Before making a closing remark, I would like to make a comment about individuals who are in a past orientation. Individuals who tend to be past-oriented have experienced some form of trauma that then start to determine most if not all their behaviors. This time orientation can be seen in individuals who suffer from Post Traumatic Stress Disorder (PTSD), victims of violence, survivors of cancer or other dangerous diseases, and individuals who experience chronic stressors. When a person experiences these, they often run the risk of having that event define who they are as a person. This can be seen when individuals can only identify with others with similar problems, or when that becomes part of their defining identity. I have seen this pronounced in some of the veterans I have worked with who suffer from PTSD. It is not uncommon when asking these individuals to introduce themselves to first and foremost define that they have PTSD. Before we move on, however, I would like to point out that this is a positive thing, because many individuals both veterans and non-veterans who suffer from PTSD have a hard time admitting to the problems associated with PTSD. However, what always interested me is this defining feature of PTSD, was more defining than other identities of the individual such as being a father or mother, being an employee, being a student, and otherwise being healthy. I have also seen this with victims of abuse, where being a victim becomes the most pronounce feature of their identity and who they are as an individual. From a time, perspective, I would like to explore this issue more.
Based on our discussion of time orientation, individuals who have experienced severe trauma tend to have a past time orientation to where any current stresses become framed in how that was handled in the past – usually always associated with that trauma that occurred. For example, I often worked with individuals where if they had a flat tire in the morning, they would just give up on the rest of the day. While this can be very frustrating for employers and others in the person’s life who would have used, problem-solving skills to meet their obligation despite starting their day with a flat tire, individuals who are in a past time orientation simply currently do not have that cognitive ability. Problem-solving requires having a future orientation where an individual can see themselves as actors in the future getting through their day. Individuals with a past time orientation simply do not have that capacity to see themselves as actors in the future, making it through their day despite a flat tire. For those who have love ones or work with individuals who are in a past orientation – usually identified by only being able to define one’s self-based on experience – we should work on being more empathetic. Instead of getting frustrated we should slow down and walk the person through the problem-solving process. This should not be done in a condescending way and should help the individual learn skills that are not based on past experiences.

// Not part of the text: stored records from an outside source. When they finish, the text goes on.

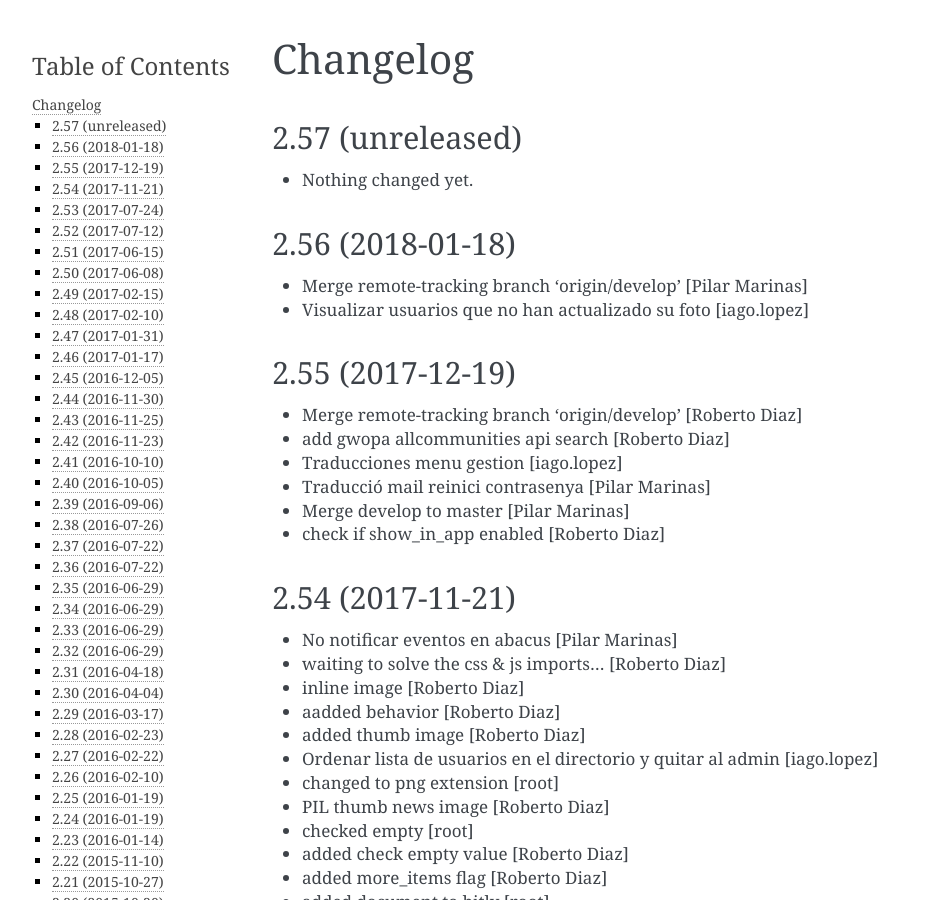
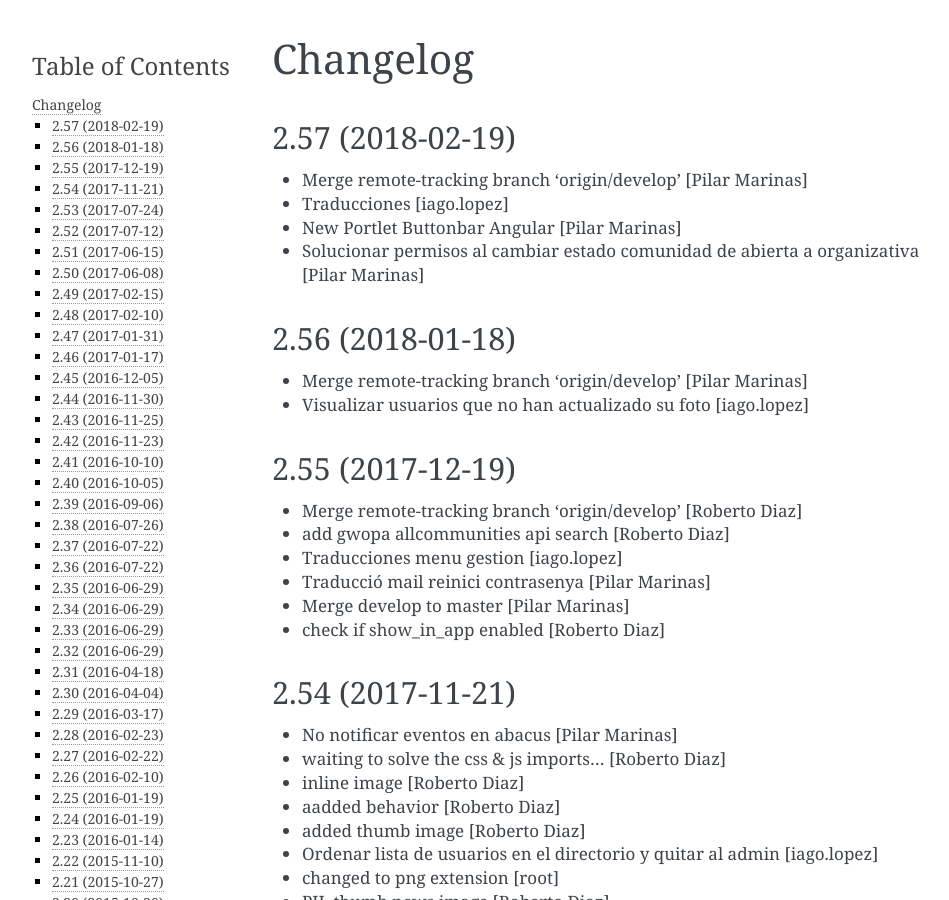
Before and after one commit to UPCnet/ulearn.core, a Sphinx documentation site: the page built from docs/HISTORY.rst, in a window 1280 px wide and 900 px high. Shown: the whole window, without its empty margins (148-1097 px from the left). Built offline with Sphinx 7.4.7, drawn with Linux system fonts in a browser that asks for light colours; pages that are not in the unit, such as notebooks, are missing from menus.

Commit message:
Preparing release 2.57

```diff
--- a/docs/HISTORY.rst
+++ b/docs/HISTORY.rst
@@ -1,11 +1,13 @@
 Changelog
 =========
 
-2.57 (unreleased)
+2.57 (2018-02-19)
 -----------------
 
-- Nothing changed yet.
-
+* Merge remote-tracking branch 'origin/develop' [Pilar Marinas]
+* Traducciones [iago.lopez]
+* New Portlet Buttonbar Angular [Pilar Marinas]
+* Solucionar permisos al cambiar estado comunidad de abierta a organizativa [Pilar Marinas]
 
 2.56 (2018-01-18)
 -----------------
--- a/setup.py
+++ b/setup.py
@@ -1,7 +1,7 @@
 from setuptools import setup, find_packages
 import os
 
-version = '2.57.dev0'
+version = '2.57'
 
 README = open('README.rst').read()
 HISTORY = open(os.path.join('docs', 'HISTORY.rst')).read()
```
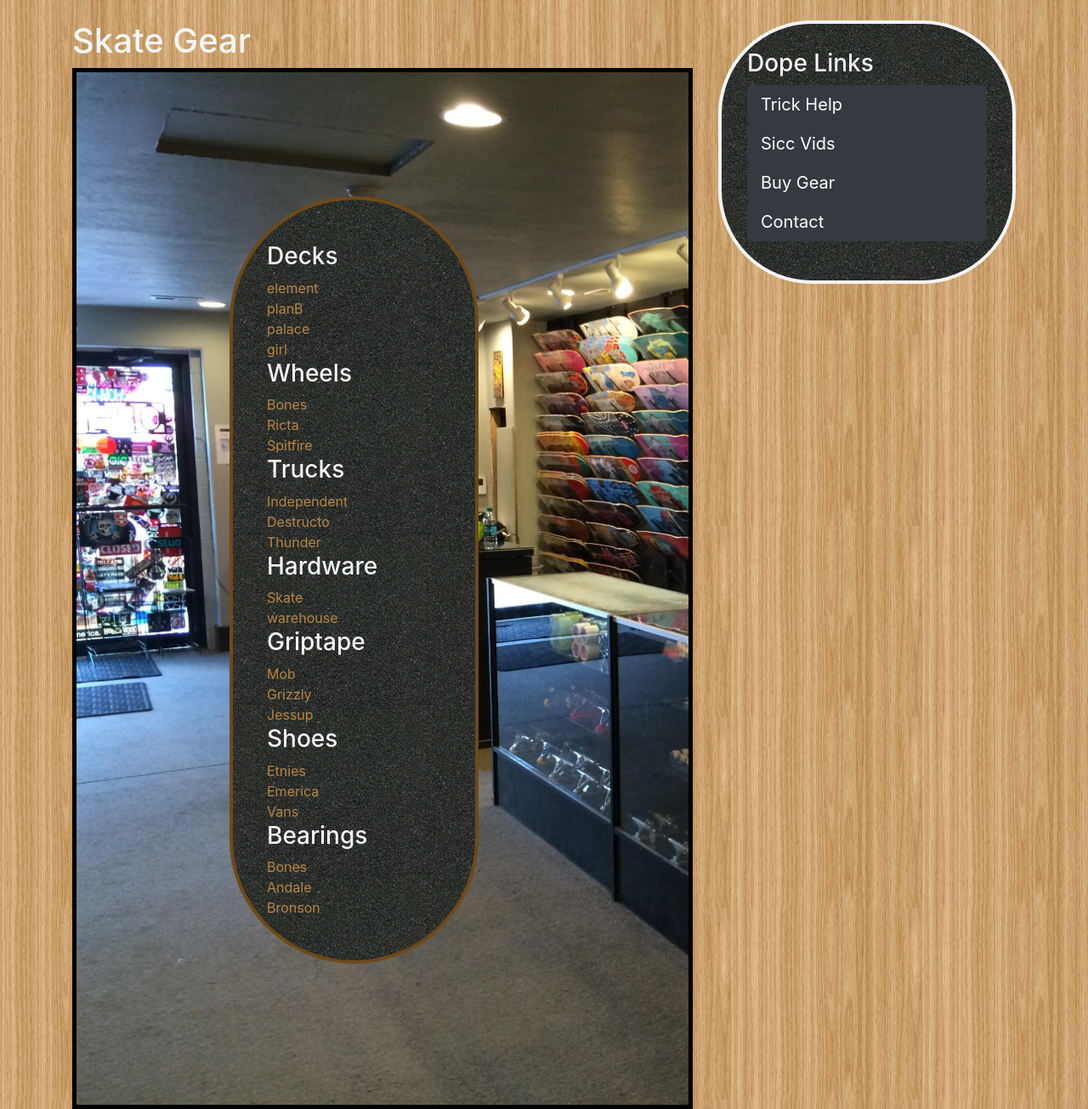
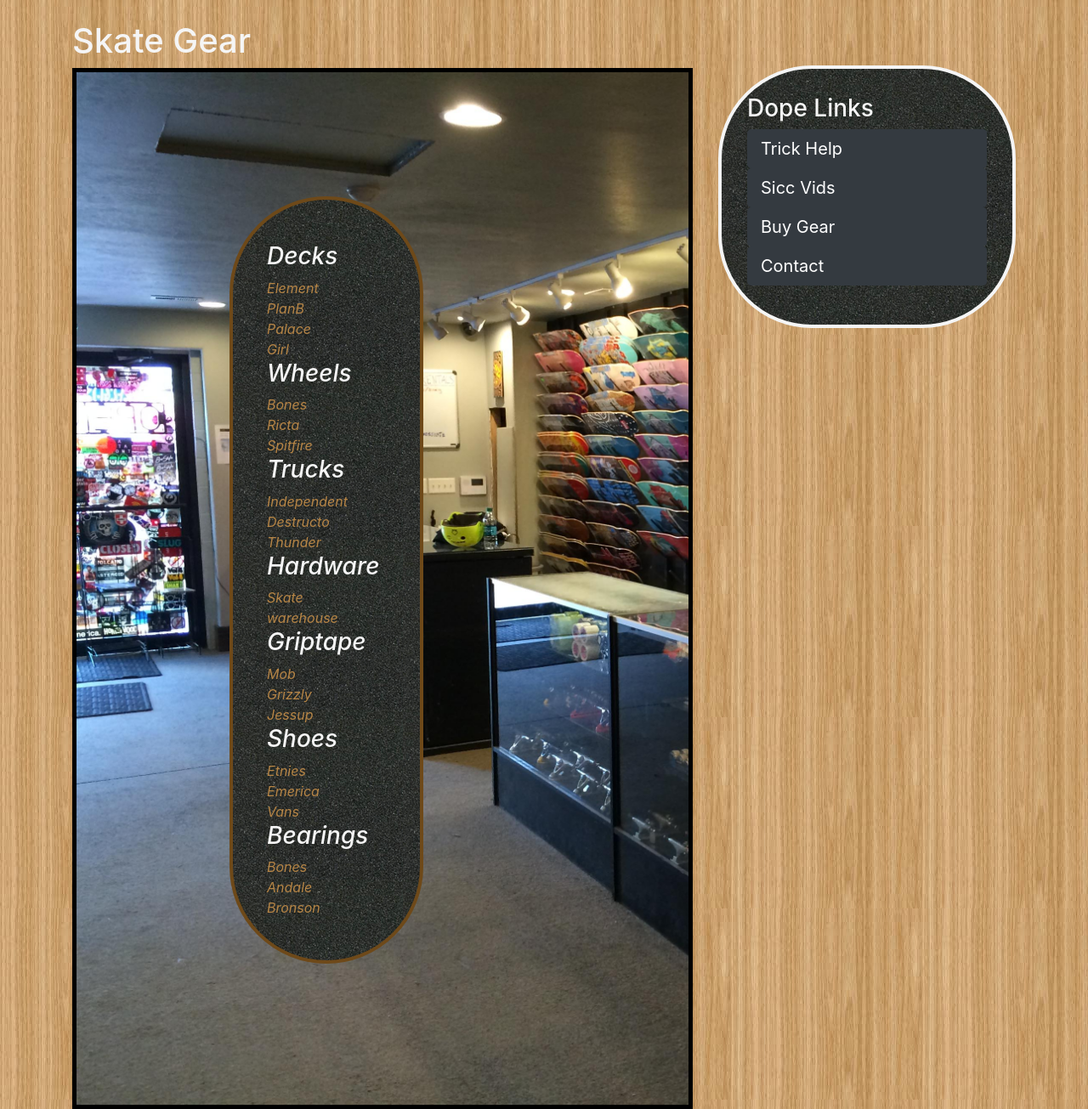
Before and after one commit to nicholascoxe/BlueBadgeApp, a Django app: page /store/ in a window 1280 px wide. Shown: the part 56-1361 px from the top of the page at 85% size. Run offline with Django 3.2, Linux system fonts and the light colour scheme; some libraries are stand-ins or nearby versions.

Commit message:
wassup vro

```diff
--- a/blue_badge/blog/static/blog/main.css
+++ b/blue_badge/blog/static/blog/main.css
@@ -35,7 +35,8 @@
     padding: 20px 30px;
     border: 4px solid rgb(110, 73, 25);
     border-radius: 110px;
-    margin-bottom: 20px;
+    margin-bottom: 50px;
+    margin-top: 7%;
     padding: 30px;
 }
 
@@ -94,9 +95,10 @@
     padding-bottom: 30px;
     padding-top: 50px;
     padding-bottom: 50px;
-    padding-right: 34%;
+    padding-right: 25%;
     margin-right: 50%;
     margin-left: 25%;
+    font-style: italic
 
 }
 
@@ -114,5 +116,6 @@
     border: 4px solid whitesmoke;
     border-radius: 110px;
     margin-bottom: 20px;
+    margin-top: 15%;
     padding: 30px;
 }
--- a/blue_badge/blog/templates/blog/store.html
+++ b/blue_badge/blog/templates/blog/store.html
@@ -6,13 +6,13 @@
     <div class="gear" >
             <h3>Decks</h3>
 
-                <a target='_' style=color:rgb(182,133,70) href="https://www.elementbrand.com">element</a>
+                <a target='_' style=color:rgb(182,133,70) href="https://www.elementbrand.com">Element</a>
                 <br>
-                <a target='_' style=color:rgb(182,133,70) href="https://planbskateboards.com/">planB</a>
+                <a target='_' style=color:rgb(182,133,70) href="https://planbskateboards.com/">PlanB</a>
                 <br>
-                <a target='_' style=color:rgb(182,133,70) href="https://www.palaceskateboards.com/">palace</a>
+                <a target='_' style=color:rgb(182,133,70) href="https://www.palaceskateboards.com/">Palace</a>
                 <br>
-                <a target='_' style=color:rgb(182,133,70) href="http://girlskateboards.com/kodak">girl</a>
+                <a target='_' style=color:rgb(182,133,70) href="http://girlskateboards.com/kodak">Girl</a>
                 <br>
 
             <h3>Wheels</h3>
```
Also changed, not shown: blue_badge/blog/migrations/0019_auto_20190321_1516.py (added), blue_badge/blog/migrations/0020_merge_20190321_1524.py (added), blue_badge/blog/templates/blog/about.html (line endings or trailing spaces).
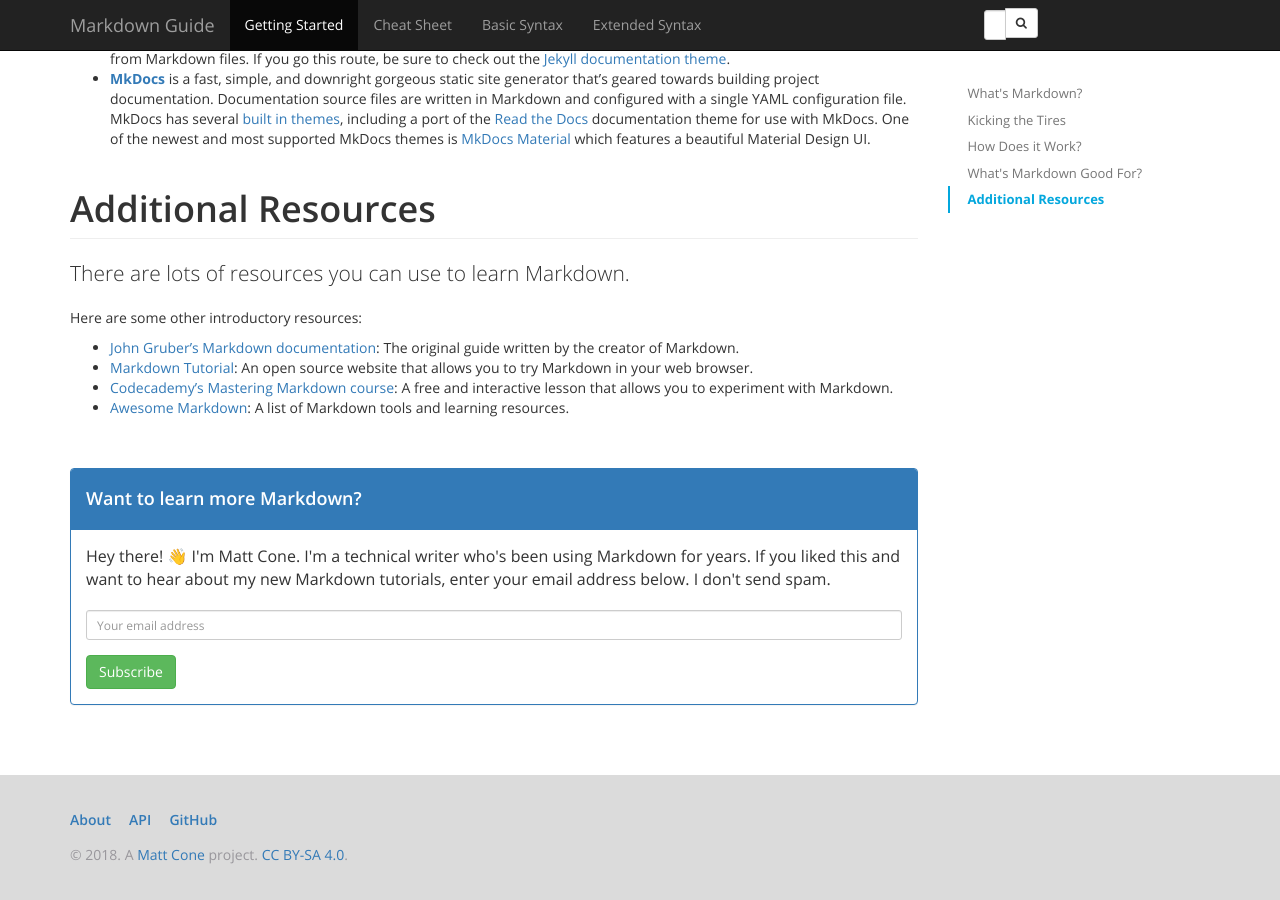
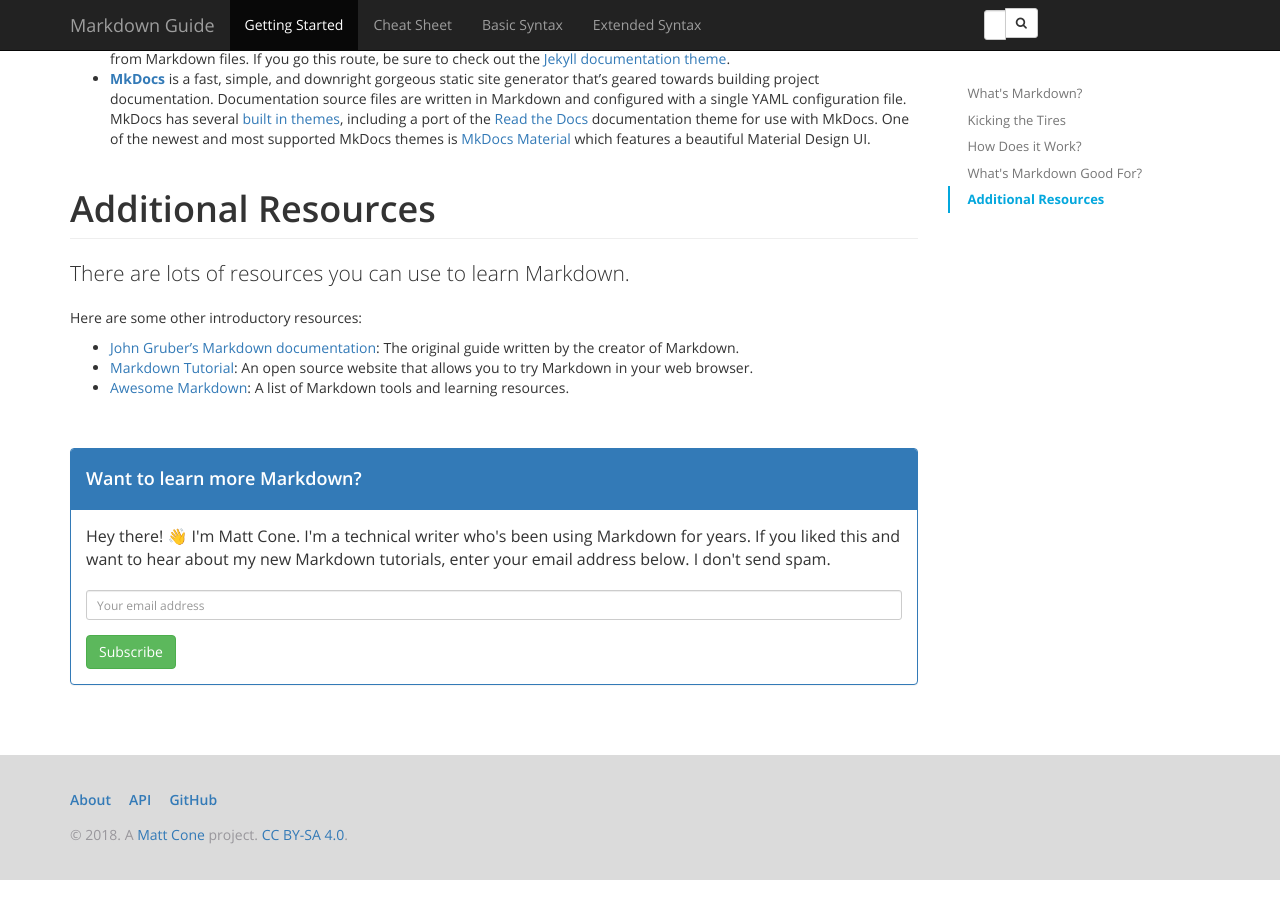
Before and after one commit to mattcone/markdown-guide, a Jekyll site: the page built from getting-started.md, in a window 1280 px wide and 900 px high, scrolled down 5323 px. Built offline with Jekyll 4.4.1, drawn with Linux system fonts in a browser that asks for light colours; emoji names are drawn with the system emoji font; comment, search, counter and statistics services are not loaded; some of the changed lines change nothing that is shown.

Commit message:
Remove link to Codecademy

```diff
--- a/_getting-started/additional-resources.md
+++ b/_getting-started/additional-resources.md
@@ -6,5 +6,4 @@ Here are some other introductory resources:
 
 - [John Gruber's Markdown documentation](https://daringfireball.net/projects/markdown/): The original guide written by the creator of Markdown.
 - [Markdown Tutorial](https://www.markdowntutorial.com/): An open source website that allows you to try Markdown in your web browser.
-- [Codecademy's Mastering Markdown course](https://www.codecademy.com/courses/web-intermediate-en-Bw3bg/0/1): A free and interactive lesson that allows you to experiment with Markdown.
 - [Awesome Markdown](https://github.com/mundimark/awesome-markdown): A list of Markdown tools and learning resources.
--- a/getting-started.md
+++ b/getting-started.md
@@ -2,7 +2,7 @@
 layout: default
 title: Getting Started
 description: An overview of Markdown, how it works, and what you can do with it.
-last_modified_at: 2018-04-28
+last_modified_at: 2018-07-08
 ---
 
 {% include_relative _getting-started/whats-markdown.md %}
```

I decided to write this article on time orientation, based on personal experiences I have had lately where I realize that so many communication mistakes I have made could have been reduced through my self-awareness. I also decided to write this because I think it is a good reminder that we should not fall victim to one of our most human fallacy of assuming other people see the world and problems from the same perspective that “I” do. And those who do not think the same that there must be something wrong with them. I hope the next time you have a friend or family member who is having difficulty, that you can step back and ask yourself: where are they time wise?, based on their time orientation, what do they need now to help overcome their difficulties?, and honestly ask yourself, do I have the patience and ability to be truly helpful?
© Curtis Peterson
My son has a great website that talks a lot of about physics, and you can watch the development of an up and coming physicist.